BT, the telecoms giant, is planning to auction off its Irish unit for approximately £400 million ($515.6 million) amidst the accounting scandal that was revealed in its Italian division.
The said move would mark a retreat from Ireland for the £22 billion group, which has operated in the area ever since 2001.
Last year, the 600-person Irish firm of BT, which mainly handles corporate customers, made a profit amounting to €34 million (£29 million) on sales of €425 million (£368 million).
In addition to its IT outsourcing, call-centre, and connectivity business in Ireland, BT also owns vast infrastructure assets in the country, including approximately 2,500km of fibre-optic cabling.
The possible sale of the unit was initially reported by the Telegraph.
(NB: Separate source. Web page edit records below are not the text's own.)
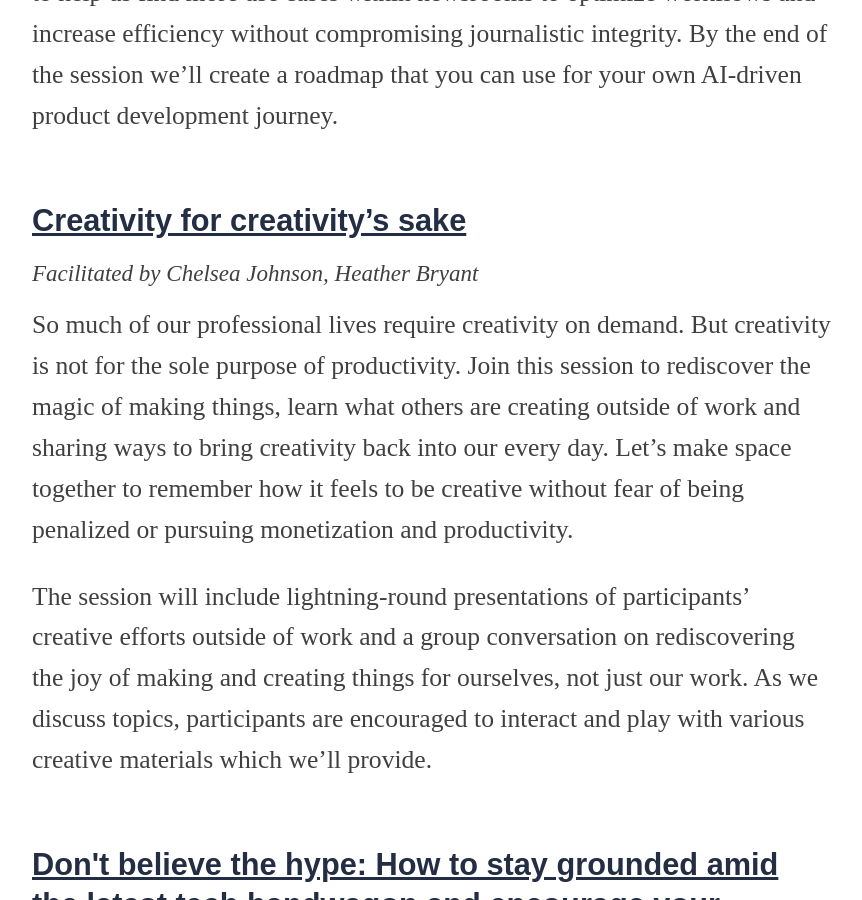
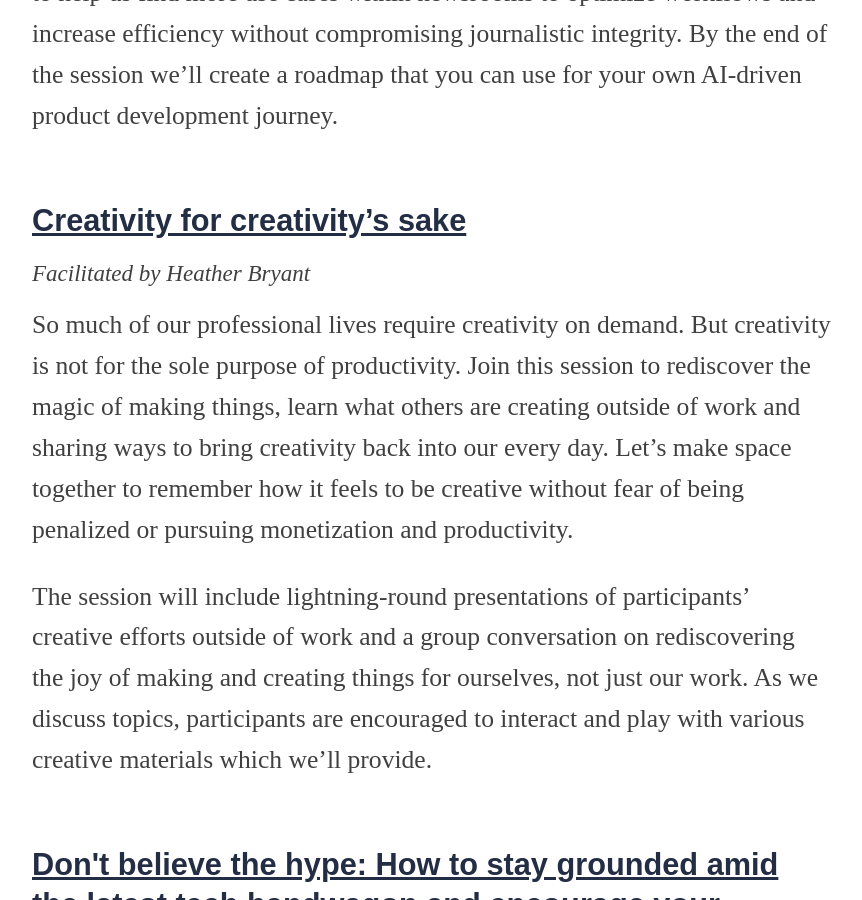
Before and after one commit to OpenNews/srccon-2023, a Jekyll site: the page built from program.md, in a window 1280 px wide and 900 px high, scrolled down 5352 px. Shown: the whole window, without its empty margins (208-1070 px from the left). Built offline with Jekyll 4.4.1, drawn with Linux system fonts in a browser that asks for light colours; nearby versions of some CDN libraries; some web fonts are replaced.

Commit message:
update sessions

```diff
--- a/_data/sessions.yml
+++ b/_data/sessions.yml
@@ -45,7 +45,7 @@
     "index": "Johnson 2023-06-15T20:52:57.000Z",
     "id": "creativity-creativitys-sake",
     "title": "Creativity for creativity’s sake",
-    "facilitators": "Chelsea Johnson, Heather Bryant",
+    "facilitators": "Heather Bryant",
     "description": "So much of our professional lives require creativity on demand. But creativity is not for the sole purpose of productivity. Join this session to rediscover the magic of making things, learn what others are creating outside of work and sharing ways to bring creativity back into our every day. Let’s make space together to remember how it feels to be creative without fear of being penalized or pursuing monetization and productivity.\n\nThe session will include lightning-round presentations of participants’ creative efforts outside of work and a group conversation on rediscovering the joy of making and creating things for ourselves, not just our work. As we discuss topics, participants are encouraged to interact and play with various creative materials which we’ll provide."
   },
   {
```
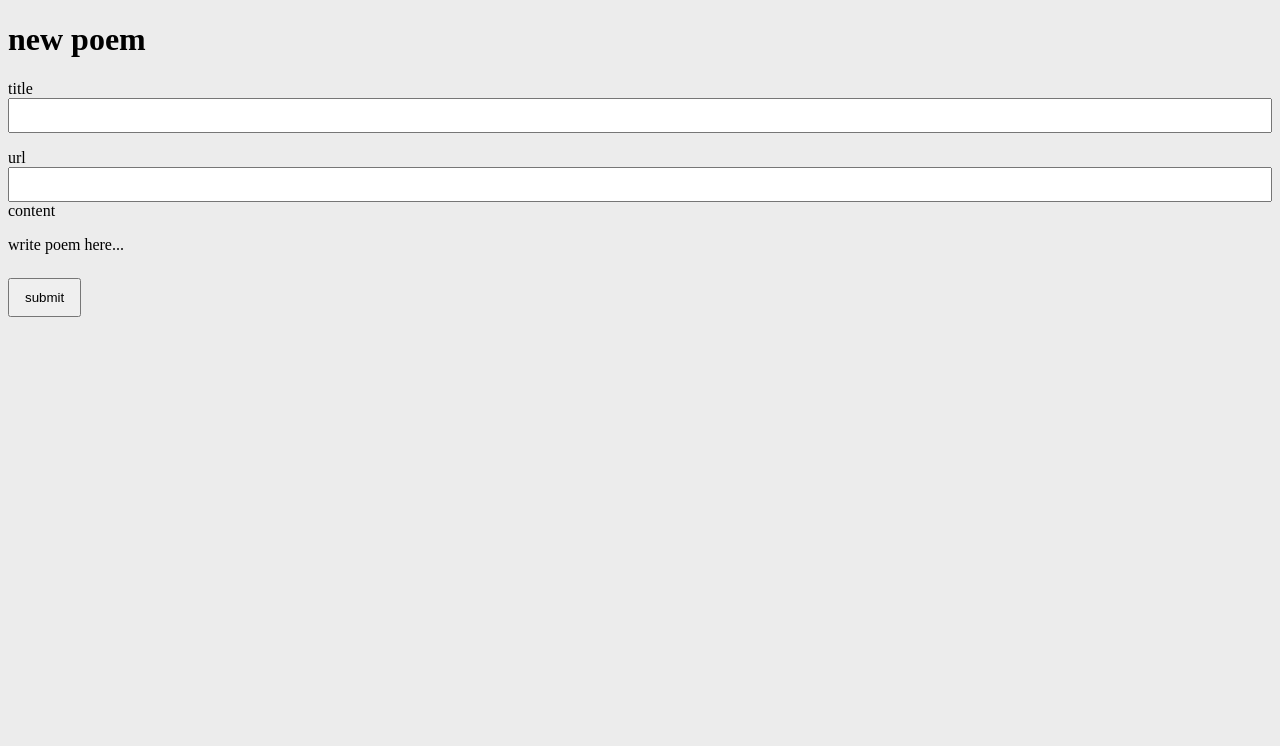
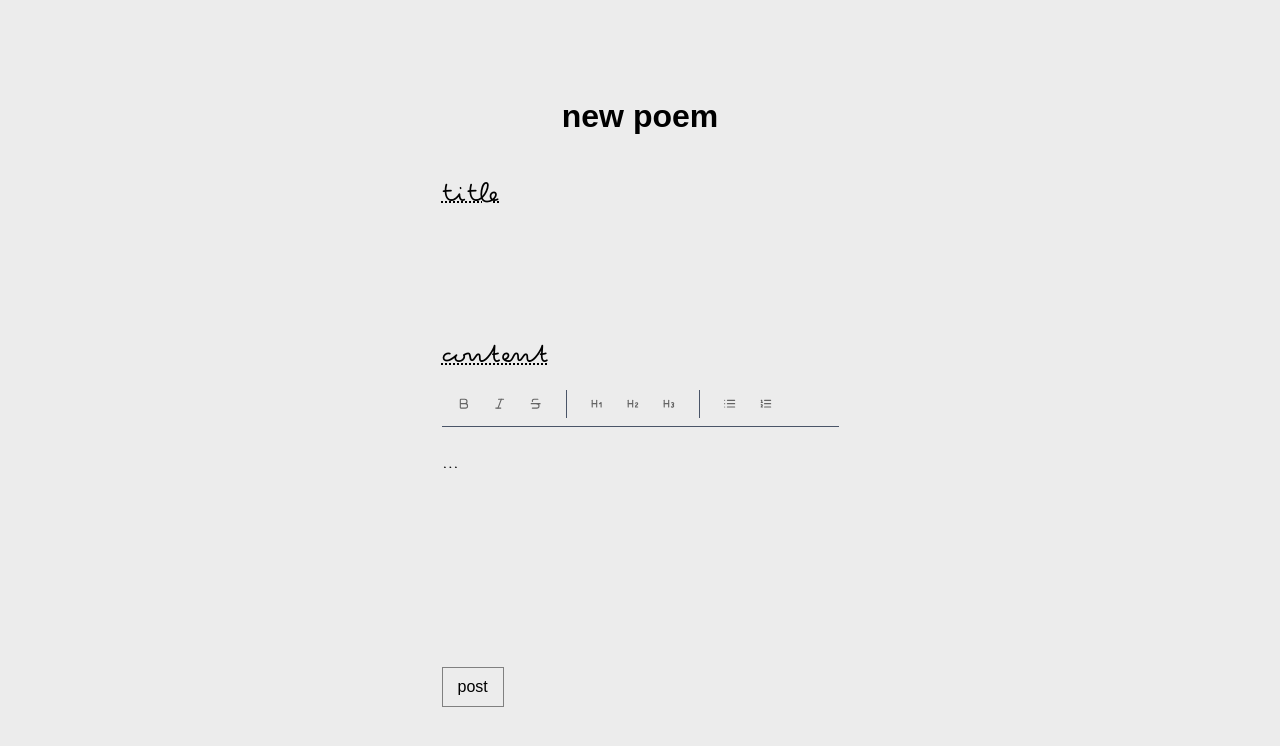
Before and after one commit to klob0t/thoughtilets, a Next.js app: page /submit in a window 1280 px wide. Shown: the top 746 px of the page. Built offline with nearby package versions, Linux system fonts and the light colour scheme; a web font is replaced by a local one.

Commit message:
finished the submit page

```diff
--- a/package.json
+++ b/package.json
@@ -10,6 +10,7 @@
   },
   "dependencies": {
     "@gsap/react": "^2.1.2",
+    "@radix-ui/react-toolbar": "^1.1.10",
     "@supabase/supabase-js": "^2.50.0",
     "@tiptap/react": "^2.14.0",
     "@tiptap/starter-kit": "^2.14.0",
@@ -17,6 +18,7 @@
     "next": "15.3.3",
     "react": "^19.0.0",
     "react-dom": "^19.0.0",
+    "react-icons": "^5.5.0",
     "react-markdown": "^10.1.0",
     "remark-gfm": "^4.0.1",
     "turndown": "^7.2.0"
--- /dev/null
+++ b/src/app/components/Editor/index.module.css
@@ -0,0 +1,57 @@
+/* src/app/components/RichTextEditor/RichTextEditor.module.css */
+
+.editorWrapper {
+    width: 100%;
+}
+
+.toolbar {
+    display: flex;
+    align-items: center;
+    padding: 0.5rem;
+    border-bottom: 1px solid #4a5568;
+    flex-wrap: wrap;
+    gap: 0.5rem;
+}
+
+.toolbarButton {
+    display: inline-flex;
+    align-items: center;
+    justify-content: center;
+    padding: 0.25rem;
+    border: none;
+    background: transparent;
+    color: #646464;
+    cursor: pointer;
+    height: 1.75rem;
+    width: 1.75rem;
+}
+
+.toolbarButton:hover {
+    background-color: #000000;
+    color: white;
+}
+
+.isActive {
+    background-color: #393c3f;
+    color: white;
+}
+
+.separator {
+    width: 1px;
+    background-color: #4a5568;
+    margin: 0 0.5rem;
+    align-self: stretch;
+}
+
+.editorContent {
+    padding: 0;
+    min-height: 200px;
+    font-family: var(--font-pecita);
+    overflow: hidden;
+    margin: 0;
+
+}
+
+.editorContent:focus {
+    outline: none;
+}
--- a/src/app/components/Editor/index.tsx
+++ b/src/app/components/Editor/index.tsx
@@ -1,27 +1,119 @@
-'use client'
-import { useEditor, EditorContent} from '@tiptap/react'
-import StarterKit from '@tiptap/starter-kit'
+// src/app/components/RichTextEditor/index.tsx
+'use client';
 
-interface TiptapProps {
-   content: string
-   onUpdate: (html: string) => void
+import { useEditor, EditorContent } from '@tiptap/react';
+import StarterKit from '@tiptap/starter-kit';
+import * as Toolbar from '@radix-ui/react-toolbar';
+import {
+  LuStrikethrough,
+  LuBold,
+  LuItalic,
+  LuList,
+  LuListOrdered,
+  LuHeading1,
+  LuHeading2,
+  LuHeading3,
+} from 'react-icons/lu';
+import styles from './index.module.css';
+
+interface RichTextEditorProps {
+  content: string;
+  onUpdate: (html: string) => void;
 }
 
-const Editor = ({content, onUpdate}: TiptapProps) => {
+const RichTextEditor = ({ content, onUpdate }: RichTextEditorProps) => {
   const editor = useEditor({
     extensions: [StarterKit],
     content: content,
+    editorProps: {
+      attributes: {
+        class: styles.editorContent,
+      },
+    },
     immediatelyRender: false,
     onUpdate: ({ editor }) => {
-         onUpdate(editor.getHTML())
+      onUpdate(editor.getHTML());
+    },
+  });
+
+  if (!editor) {
+    return null;
   }
-   })
 
   return (
-      <div className='tiptap-editor'>
+    <div className={styles.editorWrapper}>
+      <Toolbar.Root className={styles.toolbar} aria-label="Formatting options">
+        {/* Bold Button */}
+        <Toolbar.Button
+          className={`${styles.toolbarButton} ${editor.isActive('bold') ? styles.isActive : ''}`}
+          onClick={() => editor.chain().focus().toggleBold().run()}
+        >
+          <LuBold className="h-4 w-4" />
+        </Toolbar.Button>
+
+        {/* Italic Button */}
+        <Toolbar.Button
+          className={`${styles.toolbarButton} ${editor.isActive('italic') ? styles.isActive : ''}`}
+          onClick={() => editor.chain().focus().toggleItalic().run()}
+        >
+          <LuItalic className="h-4 w-4" />
+        </Toolbar.Button>
+
+        {/* Strikethrough Button */}
+        <Toolbar.Button
+          className={`${styles.toolbarButton} ${editor.isActive('strike') ? styles.isActive : ''}`}
+          onClick={() => editor.chain().focus().toggleStrike().run()}
+        >
+          <LuStrikethrough className="h-4 w-4" />
+        </Toolbar.Button>
+
+        <Toolbar.Separator className={styles.separator} />
+
+        {/* Heading 1 */}
+        <Toolbar.Button
+          className={`${styles.toolbarButton} ${editor.isActive('heading', { level: 1 }) ? styles.isActive : ''}`}
+          onClick={() => editor.chain().focus().toggleHeading({ level: 1 }).run()}
+        >
+          <LuHeading1 className="h-4 w-4" />
+        </Toolbar.Button>
+
+        {/* Heading 2 */}
+        <Toolbar.Button
+          className={`${styles.toolbarButton} ${editor.isActive('heading', { level: 2 }) ? styles.isActive : ''}`}
+          onClick={() => editor.chain().focus().toggleHeading({ level: 2 }).run()}
+        >
+          <LuHeading2 className="h-4 w-4" />
+        </Toolbar.Button>
+
+        {/* Heading 3 */}
+        <Toolbar.Button
+          className={`${styles.toolbarButton} ${editor.isActive('heading', { level: 3 }) ? styles.isActive : ''}`}
+          onClick={() => editor.chain().focus().toggleHeading({ level: 3 }).run()}
+        >
+          <LuHeading3 className="h-4 w-4" />
+        </Toolbar.Button>
+
+        <Toolbar.Separator className={styles.separator} />
+
+        {/* Bullet List */}
+        <Toolbar.Button
+          className={`${styles.toolbarButton} ${editor.isActive('bulletList') ? styles.isActive : ''}`}
+          onClick={() => editor.chain().focus().toggleBulletList().run()}
+        >
+          <LuList className="h-4 w-4" />
+        </Toolbar.Button>
+
+        {/* Ordered List */}
+        <Toolbar.Button
+          className={`${styles.toolbarButton} ${editor.isActive('orderedList') ? styles.isActive : ''}`}
+          onClick={() => editor.chain().focus().toggleOrderedList().run()}
+        >
+          <LuListOrdered className="h-4 w-4" />
+        </Toolbar.Button>
+      </Toolbar.Root>
       <EditorContent editor={editor} />
     </div>
-   )
-}
+  );
+};
 
-export default Editor
+export default RichTextEditor;
--- a/src/app/globals.css
+++ b/src/app/globals.css
@@ -2,11 +2,17 @@
   --white: rgb(236, 236, 236);
 }
 
-html {
+body {
   width: 100vw;
   height: 100vh;
   height: 100svh;
   background-color: var(--white);
+  margin: 0;
+  padding: 0;
+  display: flex;
+  align-items: center;
+  justify-content: center;
+
 }
 
 *{
--- a/src/app/submit/page.module.css
+++ b/src/app/submit/page.module.css
@@ -1,13 +1,59 @@
-.tiptap-editor .ProseMirror {
-  border: 1px solid #4a5568;
-  border-radius: 0.375rem;
-  padding: 0.5rem 0.75rem;
-  min-height: 150px;
-  background-color: #2d3748;
-  color: white;
+.main h1 {
+  font-family: var(--font-serif);
 }
 
-.tiptap-editor .ProseMirror:focus {
+.main {
+  display: flex;
+  flex-direction: column;
+  width: 80%;
+  justify-content: center;
+  align-items: center;
+}
+
+.main form {
+  display: flex;
+  flex-direction: column;
+}
+
+.input input {
+  width: 100%;
+  background-color: transparent;
+  border: none;
+  font-family: var(--font-pecita);
+  padding: 0.5em 0;
+  margin: 0 auto;
+  font-size: 1.1em;
+}
+
+.input input:focus {
+  border: none;
   outline: none;
-  border-color: #4299e1;
 }
+
+.input {
+  width: 100%;
+  display: flex;
+  flex-direction: column;
+  font-size: 1.5em;
+  margin: 1em auto;
+}
+
+.input label {
+  font-family: var(--font-pecita);
+  font-size: 1.2em;
+  text-decoration:  underline dotted 2px black;
+}
+
+.button {
+  width: 100%;
+
+}
+
+.button button {
+  margin: 1em auto;
+  background-color: rgba(255, 255, 255, 0);
+  border: 1px solid gray;
+  font-size: 1em;
+  font-family: var(--font-serif);
+  cursor: pointer;
+}
--- a/src/app/submit/page.tsx
+++ b/src/app/submit/page.tsx
@@ -1,84 +1,83 @@
-'use client'
-import { useState } from 'react'
-import { useRouter } from 'next/navigation'
-import TurndownService from 'turndown'
-import Editor from '@/app/components/Editor'
+'use client';
+import { useState, useEffect } from 'react';
+import { useRouter } from 'next/navigation';
+import TurndownService from 'turndown';
+import styles from './page.module.css'
+import RichTextEditor from '@/app/components/Editor';
 
 export default function SubmitPage() {
-   const [title, setTitle] = useState('')
-   const [slug, setSlug] = useState('')
-   const [editorHtml, setEditorHtml] = useState('')
-   const [isLoading, setIsLoading] = useState(false)
-   const router = useRouter()
+   const [title, setTitle] = useState('');
+   const [slug, setSlug] = useState('');
+   const [editorHtml, setEditorHtml] = useState('');
+   const [isLoading, setIsLoading] = useState(false);
+   const router = useRouter();
+
+   useEffect(() => {
+      const generateSlug = (title: string) => {
+         return title
+            .toLowerCase()
+            .replace(/ /g, '-')
+            .replace(/[^\w-]+/g, '')
+      }
+      setSlug(generateSlug(title))
+   },[title])
 
    const handleSubmit = async (event: React.FormEvent<HTMLFormElement>) => {
-      event.preventDefault()
-      setIsLoading(true)
+      event.preventDefault();
+      setIsLoading(true);
 
-      const turndownService = new TurndownService()
-
-      turndownService.addRule('brToNewLine', {
+      const turndownService = new TurndownService();
+      turndownService.addRule('brToNewline', {
          filter: 'br',
-         replacement: () => ' \n'
-      })
-
-      const markdownContent = turndownService.turndown(editorHtml)
+         replacement: () => '  \n'
+      });
+      const markdownContent = turndownService.turndown(editorHtml);
 
       try {
          const response = await fetch('/api/poems', {
             method: 'POST',
             headers: { 'Content-Type': 'application/json' },
-            body: JSON.stringify({ title, slug, content: markdownContent })
-         })
+            body: JSON.stringify({ title, slug, content: markdownContent }),
+         });
 
-         if (!response.ok) throw new Error('Failed to submit poem')
-         router.push('/')
+         if (!response.ok) throw new Error('Failed to submit poem');
+         router.push('/');
+
       } catch (error) {
-         console.error(error)
+         console.error(error);
+         alert('Something went wrong!');
       } finally {
-         setIsLoading(false)
+         setIsLoading(false);
       }
-   }
+   };
 
    return (
-      <main>
+      <main className={styles.main}>
          <h1>new poem</h1>
          <form onSubmit={handleSubmit}>
-            <div style={{ marginBottom: '1rem' }}>
-               <label htmlFor='title'>title</label><br />
+            <div className={styles.input}>
+               <label htmlFor="title">title</label><br />
                <input
-                  id='title'
-                  type='text'
+                  id="title"
+                  type="text"
                   value={title}
                   onChange={(e) => setTitle(e.target.value)}
                   required
-                  style={{ width: '100%', padding: '8px' }}
                />
             </div>
-            <div style={{ marginBottom: '1rem' }}>
-               <label htmlFor='slug'>url</label><br />
-               <input
-                  id='slug'
-                  type='text'
-                  value={slug}
-                  onChange={(e) => setSlug(e.target.value)}
-                  required
-                  style={{ width: '100%', padding: '8px' }}
+            <div className={styles.input}>
+               <label style={{ display: 'block', marginBottom: '0.5rem' }}>content</label>
+               <RichTextEditor
+                  content="<p>...</p>"
+                  onUpdate={setEditorHtml}
                />
-               <div style={{ marginBottom: '1.5rem' }}>
-                  <label>content</label><br />
-                  <Editor
-                     content='<p>write poem here...</p>'
-                     onUpdate={setEditorHtml}
-                  />
-               </div>
-               <div>
-                  <button type='submit' disabled={isLoading} style={{ padding: '10px 15px'}}>
-                     {isLoading? 'submitting...' : 'submit'}
-                  </button>
-               </div>
+            </div>
+            <div className={styles.button}>
+               <button type="submit" disabled={isLoading} style={{ padding: '10px 15px' }}>
+                  {isLoading ? 'posting...' : 'post'}
+               </button>
             </div>
          </form>
       </main>
-   )
+   );
 }
```
Also changed, not shown: 1 other file (tests, documents, lock files or other folders). Lines whose indentation alone changed are shown as unchanged.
It will be handled by Bank of America Merrill Lynch, which is reportedly assessing the first-round bids already.
BT has not yet been able to offload the company’s scandal-plagued Italian division, whose irregularities in accounting have cost the firm hundreds of millions.
This week, prosecutors in Italy alleged that some senior executives at BT were involved in inflating the financial performance of the firm artificially.
Senior executives in the Global Services division of the company have already stepped down from their posts, and Gavin Patterson stepped down as its CEO last January amid the pressure about revenues.
As a result of the said scandal, BT has decided to concentrate on 800 of its largest corporate accounts and has moved to improve the profitability of the company by selling off its network assets across the globe.
Almost two decades ago, BT spent billions in the acquisition of Esat Telecom, a joint venture between Telenor, a Norwegian operator, and Denis O’Brien, an Irish entrepreneur.
In 2001, the mobile division of Esat Telecom formed part of BT’s stock market float of O2 and in 2009, BT sold off the rest of its consumer operations in Ireland to Vodafone.